TASK DIRECTIONS:
Your response should consist of the entries below, written out exactly.

--- START ---

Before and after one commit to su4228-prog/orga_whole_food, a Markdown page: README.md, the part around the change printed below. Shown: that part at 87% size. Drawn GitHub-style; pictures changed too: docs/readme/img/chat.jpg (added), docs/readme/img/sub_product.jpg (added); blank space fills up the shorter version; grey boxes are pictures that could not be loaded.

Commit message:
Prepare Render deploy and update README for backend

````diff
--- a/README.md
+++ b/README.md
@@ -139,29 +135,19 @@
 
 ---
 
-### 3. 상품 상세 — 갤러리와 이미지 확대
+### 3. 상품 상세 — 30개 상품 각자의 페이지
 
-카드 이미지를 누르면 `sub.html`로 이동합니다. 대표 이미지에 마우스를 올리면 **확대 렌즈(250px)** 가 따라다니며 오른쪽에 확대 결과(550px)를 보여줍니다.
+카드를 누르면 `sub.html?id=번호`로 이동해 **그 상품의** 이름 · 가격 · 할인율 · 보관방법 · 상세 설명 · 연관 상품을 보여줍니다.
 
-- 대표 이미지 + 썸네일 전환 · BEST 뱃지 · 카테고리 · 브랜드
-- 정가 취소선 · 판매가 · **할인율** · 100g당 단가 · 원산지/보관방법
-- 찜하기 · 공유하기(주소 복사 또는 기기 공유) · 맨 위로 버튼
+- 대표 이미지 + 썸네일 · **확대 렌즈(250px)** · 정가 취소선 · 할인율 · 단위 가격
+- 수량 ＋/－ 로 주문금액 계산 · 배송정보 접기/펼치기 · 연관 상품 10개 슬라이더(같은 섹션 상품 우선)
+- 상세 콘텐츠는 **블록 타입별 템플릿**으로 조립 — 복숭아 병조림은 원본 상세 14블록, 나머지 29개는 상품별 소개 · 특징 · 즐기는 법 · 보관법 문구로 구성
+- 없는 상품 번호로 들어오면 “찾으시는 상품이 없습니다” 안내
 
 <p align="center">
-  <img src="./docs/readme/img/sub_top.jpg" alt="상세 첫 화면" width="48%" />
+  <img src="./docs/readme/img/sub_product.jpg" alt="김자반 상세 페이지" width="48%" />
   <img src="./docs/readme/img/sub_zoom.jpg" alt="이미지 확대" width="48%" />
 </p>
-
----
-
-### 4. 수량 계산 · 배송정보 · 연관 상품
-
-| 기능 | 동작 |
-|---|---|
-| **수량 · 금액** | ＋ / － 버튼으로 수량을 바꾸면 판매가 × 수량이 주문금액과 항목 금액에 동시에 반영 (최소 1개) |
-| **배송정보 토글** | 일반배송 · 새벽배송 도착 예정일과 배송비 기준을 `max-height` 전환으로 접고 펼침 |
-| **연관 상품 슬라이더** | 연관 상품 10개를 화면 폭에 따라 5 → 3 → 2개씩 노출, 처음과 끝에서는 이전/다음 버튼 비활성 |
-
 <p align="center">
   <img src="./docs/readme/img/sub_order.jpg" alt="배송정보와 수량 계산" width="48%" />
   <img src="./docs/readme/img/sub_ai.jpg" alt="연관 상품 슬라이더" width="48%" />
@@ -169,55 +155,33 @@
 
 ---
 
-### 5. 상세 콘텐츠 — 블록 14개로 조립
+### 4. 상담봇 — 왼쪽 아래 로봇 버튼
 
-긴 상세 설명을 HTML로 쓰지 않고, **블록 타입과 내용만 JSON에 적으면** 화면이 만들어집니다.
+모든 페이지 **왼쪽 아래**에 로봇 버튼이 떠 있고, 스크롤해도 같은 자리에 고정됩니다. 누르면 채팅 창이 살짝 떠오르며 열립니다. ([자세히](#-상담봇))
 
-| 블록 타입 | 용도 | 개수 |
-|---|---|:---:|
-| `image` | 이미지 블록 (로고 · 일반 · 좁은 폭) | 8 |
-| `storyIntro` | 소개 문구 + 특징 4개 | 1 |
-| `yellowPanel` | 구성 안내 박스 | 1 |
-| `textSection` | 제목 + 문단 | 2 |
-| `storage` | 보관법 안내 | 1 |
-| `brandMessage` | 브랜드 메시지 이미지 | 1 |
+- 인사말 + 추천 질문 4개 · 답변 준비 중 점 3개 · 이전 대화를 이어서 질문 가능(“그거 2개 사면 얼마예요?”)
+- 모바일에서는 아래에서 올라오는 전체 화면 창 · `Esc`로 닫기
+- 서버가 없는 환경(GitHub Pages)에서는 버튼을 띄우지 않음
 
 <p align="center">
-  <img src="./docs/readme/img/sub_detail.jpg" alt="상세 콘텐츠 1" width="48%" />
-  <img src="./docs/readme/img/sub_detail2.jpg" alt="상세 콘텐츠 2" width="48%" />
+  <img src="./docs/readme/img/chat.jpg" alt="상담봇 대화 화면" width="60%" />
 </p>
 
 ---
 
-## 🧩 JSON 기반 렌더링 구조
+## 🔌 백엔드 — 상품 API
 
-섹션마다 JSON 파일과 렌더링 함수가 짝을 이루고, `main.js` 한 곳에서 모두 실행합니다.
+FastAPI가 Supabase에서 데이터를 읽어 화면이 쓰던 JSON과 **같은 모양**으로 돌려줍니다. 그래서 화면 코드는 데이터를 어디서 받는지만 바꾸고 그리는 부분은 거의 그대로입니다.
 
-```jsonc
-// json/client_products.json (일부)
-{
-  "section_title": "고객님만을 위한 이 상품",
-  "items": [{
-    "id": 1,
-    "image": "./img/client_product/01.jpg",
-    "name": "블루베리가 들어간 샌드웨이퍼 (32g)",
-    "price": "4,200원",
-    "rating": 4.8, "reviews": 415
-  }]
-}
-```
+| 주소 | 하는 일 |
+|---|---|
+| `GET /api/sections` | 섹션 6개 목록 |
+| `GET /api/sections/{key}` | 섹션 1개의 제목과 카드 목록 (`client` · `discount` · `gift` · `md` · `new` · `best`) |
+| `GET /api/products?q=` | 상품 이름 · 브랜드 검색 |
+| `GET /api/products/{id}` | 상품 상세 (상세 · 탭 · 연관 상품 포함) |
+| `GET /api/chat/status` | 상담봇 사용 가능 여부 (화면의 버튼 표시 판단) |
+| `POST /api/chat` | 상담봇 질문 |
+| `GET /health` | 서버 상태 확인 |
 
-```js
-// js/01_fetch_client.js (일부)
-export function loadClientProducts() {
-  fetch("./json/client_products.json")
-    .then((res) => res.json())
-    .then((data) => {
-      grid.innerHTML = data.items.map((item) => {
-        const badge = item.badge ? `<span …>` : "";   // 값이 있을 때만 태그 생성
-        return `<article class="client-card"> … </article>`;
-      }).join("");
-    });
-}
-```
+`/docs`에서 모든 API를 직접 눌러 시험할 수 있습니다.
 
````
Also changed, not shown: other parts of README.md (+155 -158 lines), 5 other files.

--- END ---

ANSWER FOR THIS EXERCISE:
Before and after one commit to su4228-prog/orga_whole_food, a Markdown page: README.md, the part around the change printed below. Shown: that part at 87% size. Drawn GitHub-style; pictures changed too: docs/readme/img/chat.jpg (added), docs/readme/img/sub_product.jpg (added); blank space fills up the shorter version; grey boxes are pictures that could not be loaded.

Commit message:
Prepare Render deploy and update README for backend

````diff
--- a/README.md
+++ b/README.md
@@ -139,29 +135,19 @@
 
 ---
 
-### 3. 상품 상세 — 갤러리와 이미지 확대
+### 3. 상품 상세 — 30개 상품 각자의 페이지
 
-카드 이미지를 누르면 `sub.html`로 이동합니다. 대표 이미지에 마우스를 올리면 **확대 렌즈(250px)** 가 따라다니며 오른쪽에 확대 결과(550px)를 보여줍니다.
+카드를 누르면 `sub.html?id=번호`로 이동해 **그 상품의** 이름 · 가격 · 할인율 · 보관방법 · 상세 설명 · 연관 상품을 보여줍니다.
 
-- 대표 이미지 + 썸네일 전환 · BEST 뱃지 · 카테고리 · 브랜드
-- 정가 취소선 · 판매가 · **할인율** · 100g당 단가 · 원산지/보관방법
-- 찜하기 · 공유하기(주소 복사 또는 기기 공유) · 맨 위로 버튼
+- 대표 이미지 + 썸네일 · **확대 렌즈(250px)** · 정가 취소선 · 할인율 · 단위 가격
+- 수량 ＋/－ 로 주문금액 계산 · 배송정보 접기/펼치기 · 연관 상품 10개 슬라이더(같은 섹션 상품 우선)
+- 상세 콘텐츠는 **블록 타입별 템플릿**으로 조립 — 복숭아 병조림은 원본 상세 14블록, 나머지 29개는 상품별 소개 · 특징 · 즐기는 법 · 보관법 문구로 구성
+- 없는 상품 번호로 들어오면 “찾으시는 상품이 없습니다” 안내
 
 <p align="center">
-  <img src="./docs/readme/img/sub_top.jpg" alt="상세 첫 화면" width="48%" />
+  <img src="./docs/readme/img/sub_product.jpg" alt="김자반 상세 페이지" width="48%" />
   <img src="./docs/readme/img/sub_zoom.jpg" alt="이미지 확대" width="48%" />
 </p>
-
----
-
-### 4. 수량 계산 · 배송정보 · 연관 상품
-
-| 기능 | 동작 |
-|---|---|
-| **수량 · 금액** | ＋ / － 버튼으로 수량을 바꾸면 판매가 × 수량이 주문금액과 항목 금액에 동시에 반영 (최소 1개) |
-| **배송정보 토글** | 일반배송 · 새벽배송 도착 예정일과 배송비 기준을 `max-height` 전환으로 접고 펼침 |
-| **연관 상품 슬라이더** | 연관 상품 10개를 화면 폭에 따라 5 → 3 → 2개씩 노출, 처음과 끝에서는 이전/다음 버튼 비활성 |
-
 <p align="center">
   <img src="./docs/readme/img/sub_order.jpg" alt="배송정보와 수량 계산" width="48%" />
   <img src="./docs/readme/img/sub_ai.jpg" alt="연관 상품 슬라이더" width="48%" />
@@ -169,55 +155,33 @@
 
 ---
 
-### 5. 상세 콘텐츠 — 블록 14개로 조립
+### 4. 상담봇 — 왼쪽 아래 로봇 버튼
 
-긴 상세 설명을 HTML로 쓰지 않고, **블록 타입과 내용만 JSON에 적으면** 화면이 만들어집니다.
+모든 페이지 **왼쪽 아래**에 로봇 버튼이 떠 있고, 스크롤해도 같은 자리에 고정됩니다. 누르면 채팅 창이 살짝 떠오르며 열립니다. ([자세히](#-상담봇))
 
-| 블록 타입 | 용도 | 개수 |
-|---|---|:---:|
-| `image` | 이미지 블록 (로고 · 일반 · 좁은 폭) | 8 |
-| `storyIntro` | 소개 문구 + 특징 4개 | 1 |
-| `yellowPanel` | 구성 안내 박스 | 1 |
-| `textSection` | 제목 + 문단 | 2 |
-| `storage` | 보관법 안내 | 1 |
-| `brandMessage` | 브랜드 메시지 이미지 | 1 |
+- 인사말 + 추천 질문 4개 · 답변 준비 중 점 3개 · 이전 대화를 이어서 질문 가능(“그거 2개 사면 얼마예요?”)
+- 모바일에서는 아래에서 올라오는 전체 화면 창 · `Esc`로 닫기
+- 서버가 없는 환경(GitHub Pages)에서는 버튼을 띄우지 않음
 
 <p align="center">
-  <img src="./docs/readme/img/sub_detail.jpg" alt="상세 콘텐츠 1" width="48%" />
-  <img src="./docs/readme/img/sub_detail2.jpg" alt="상세 콘텐츠 2" width="48%" />
+  <img src="./docs/readme/img/chat.jpg" alt="상담봇 대화 화면" width="60%" />
 </p>
 
 ---
 
-## 🧩 JSON 기반 렌더링 구조
+## 🔌 백엔드 — 상품 API
 
-섹션마다 JSON 파일과 렌더링 함수가 짝을 이루고, `main.js` 한 곳에서 모두 실행합니다.
+FastAPI가 Supabase에서 데이터를 읽어 화면이 쓰던 JSON과 **같은 모양**으로 돌려줍니다. 그래서 화면 코드는 데이터를 어디서 받는지만 바꾸고 그리는 부분은 거의 그대로입니다.
 
-```jsonc
-// json/client_products.json (일부)
-{
-  "section_title": "고객님만을 위한 이 상품",
-  "items": [{
-    "id": 1,
-    "image": "./img/client_product/01.jpg",
-    "name": "블루베리가 들어간 샌드웨이퍼 (32g)",
-    "price": "4,200원",
-    "rating": 4.8, "reviews": 415
-  }]
-}
-```
+| 주소 | 하는 일 |
+|---|---|
+| `GET /api/sections` | 섹션 6개 목록 |
+| `GET /api/sections/{key}` | 섹션 1개의 제목과 카드 목록 (`client` · `discount` · `gift` · `md` · `new` · `best`) |
+| `GET /api/products?q=` | 상품 이름 · 브랜드 검색 |
+| `GET /api/products/{id}` | 상품 상세 (상세 · 탭 · 연관 상품 포함) |
+| `GET /api/chat/status` | 상담봇 사용 가능 여부 (화면의 버튼 표시 판단) |
+| `POST /api/chat` | 상담봇 질문 |
+| `GET /health` | 서버 상태 확인 |
 
-```js
-// js/01_fetch_client.js (일부)
-export function loadClientProducts() {
-  fetch("./json/client_products.json")
-    .then((res) => res.json())
-    .then((data) => {
-      grid.innerHTML = data.items.map((item) => {
-        const badge = item.badge ? `<span …>` : "";   // 값이 있을 때만 태그 생성
-        return `<article class="client-card"> … </article>`;
-      }).join("");
-    });
-}
-```
+`/docs`에서 모든 API를 직접 눌러 시험할 수 있습니다.
 
````
Also changed, not shown: other parts of README.md (+155 -158 lines), 5 other files.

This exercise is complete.